Some of those activities, including crowd control and detention, may run into potential conflict with the 1878 Posse Comitatus Act. If crossed, the erosion of the act’s limitations could represent a fundamental shift in the way the U.S. military is used, legal experts said.
The Congressional Research Service, the non-partisan research agency for Congress, has found that “case law indicates that ‘execution of the law’ in violation of the Posse Comitatus Act occurs (a) when the Armed Forces perform tasks assigned to an organ of civil government, or (b) when the Armed Forces perform tasks assigned to them solely for purposes of civilian government.” However, the law also allows the president “to use military force to suppress insurrection or to enforce federal authority,” CRS has found.
Military forces always have the inherent right to self defense, but defense of the border agents on U.S. soil is new. In addition, troops have been given additional authorities in previous years to assist border agents with drug interdictions, but the widespread authorization of use of force for thousands of active-duty troops is unique to this deployment.

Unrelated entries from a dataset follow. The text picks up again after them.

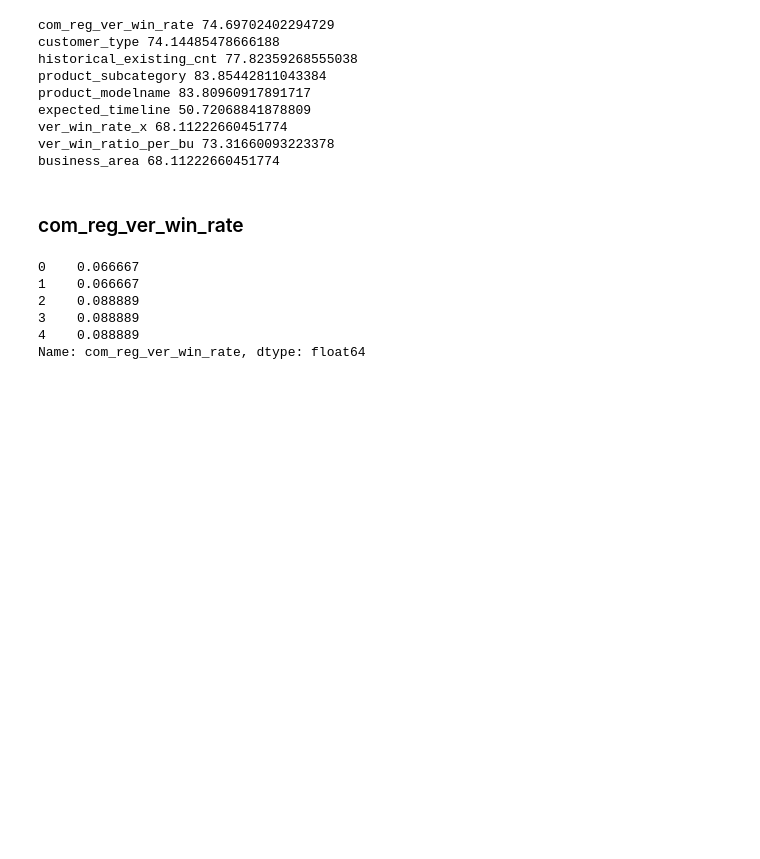
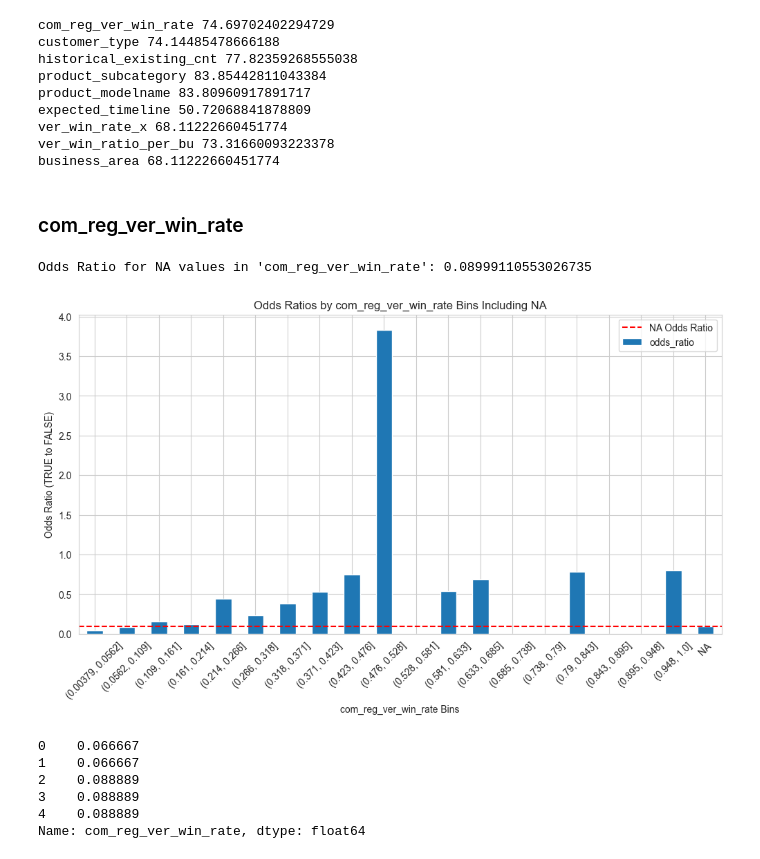
Before and after one commit to AhyoungOh/Coffee, a Jupyter notebook: NA_preprocess.ipynb, the cells around one changed output. Drawn from its saved outputs; the diff is of its cells as text; code cells hidden in the pictures; blank space fills up the shorter version.

```diff
--- a/preprocess.ipynb
+++ b/NA_preprocess.ipynb
@@ -118,6 +118,46 @@ business_area 68.11222660451774
 # %%
 # Replace NA values in 'com_reg_ver_win_rate' with 0.15
 # df['com_reg_ver_win_rate'] = df['com_reg_ver_win_rate'].fillna(0.15)
+# %%
+# impute하기전
+
+# Separate groups
+na_group = df[df['com_reg_ver_win_rate'].isna()]
+non_na_group = df[~df['com_reg_ver_win_rate'].isna()]
+
+# Calculate odds ratio for NA group
+odds_ratio_na = na_group['is_converted'].value_counts(normalize=True).get('TRUE', 0) / \
+                na_group['is_converted'].value_counts(normalize=True).get('FALSE', 1)
+
+# Display the odds ratio for NA values
+print(f"Odds Ratio for NA values in 'com_reg_ver_win_rate': {odds_ratio_na}")
+
+# Bin 'com_reg_ver_win_rate' for non-NA values
+bins = np.linspace(non_na_group['com_reg_ver_win_rate'].min(), non_na_group['com_reg_ver_win_rate'].max(), 20)
+non_na_group['binned'] = pd.cut(non_na_group['com_reg_ver_win_rate'], bins=bins)
+
+# Calculate odds ratio for each bin
+binned_odds_ratios = non_na_group.groupby('binned')['is_converted'].value_counts(normalize=True).unstack().fillna(0)
+binned_odds_ratios['odds_ratio'] = binned_odds_ratios['TRUE'] / binned_odds_ratios['FALSE']
+
+# Find the bin with odds ratio closest to that of NA values
+closest_bin = binned_odds_ratios.iloc[(binned_odds_ratios['odds_ratio'] - odds_ratio_na).abs().argsort()[:1]]
+
+# Add NA odds ratio to the binned odds ratios for visualization
+binned_odds_ratios.loc['NA', 'odds_ratio'] = odds_ratio_na
+
+plt.figure(figsize=(12, 6))
+binned_odds_ratios['odds_ratio'].plot(kind='bar')
+plt.axhline(y=odds_ratio_na, color='r', linestyle='--', label='NA Odds Ratio')
+plt.xlabel('com_reg_ver_win_rate Bins')
+plt.ylabel('Odds Ratio (TRUE to FALSE)')
+plt.title('Odds Ratios by com_reg_ver_win_rate Bins Including NA')
+plt.legend()
+plt.xticks(rotation=45)
+plt.show()
+# %% [output]
+Odds Ratio for NA values in 'com_reg_ver_win_rate': 0.08999110553026735
+[figure, added]
 # %%
 from sklearn.impute import KNNImputer
 
```
Also changed, not shown: parts of 9 cells of this notebook, 3 other files.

Each domestic deployment of troops to any of the 50 states or U.S. territories is governed by Chairman of the Joint Chiefs of Staff Instruction 3121.01B, “Standing Rules of Engagement, Standing Rules for the Use of Force by U.S. Forces.” Two annexes, L and N, are specific to Defense Department missions in support of civilian authorities.
However, each mission is unique, and the standing rules for the use of force can be adjusted except for the limitation against active-duty U.S. forces conducting law enforcement on U.S. soil, which is enshrined in the 1898 act.
Posse Comitatus is “always looming in the background. You never invoke it as such because it is such a background principle,” said William Banks, author of “Soldiers on the Home Front: The Domestic Role of the American Military” and the former director of the Institute for National Security and Counter-terrorism at Syracuse University’s College of Law.
Defense officials said the language in the directive was carefully crafted to avoid running up against the bedrock legal limitations set in Posse Comitatus. The law was originally intended to protect the states from being controlled by federal troops. It has evolved into a singly defining, almost church versus state-type wall forbidding active-duty forces under the control of the president from conducting any types of crowd control or law enforcement domestically, essentially ensuring that the U.S. military is not used to control or defeat American citizens on U.S. soil.
Kelly said in the signed directive that the additional authorities were necessary because “credible evidence and intelligence” have indicated that the thousands of migrants who have now made their way to the U.S. checkpoint near Tijuana, Mexico, “may prompt incidents of violence and disorder” that could threaten border officials.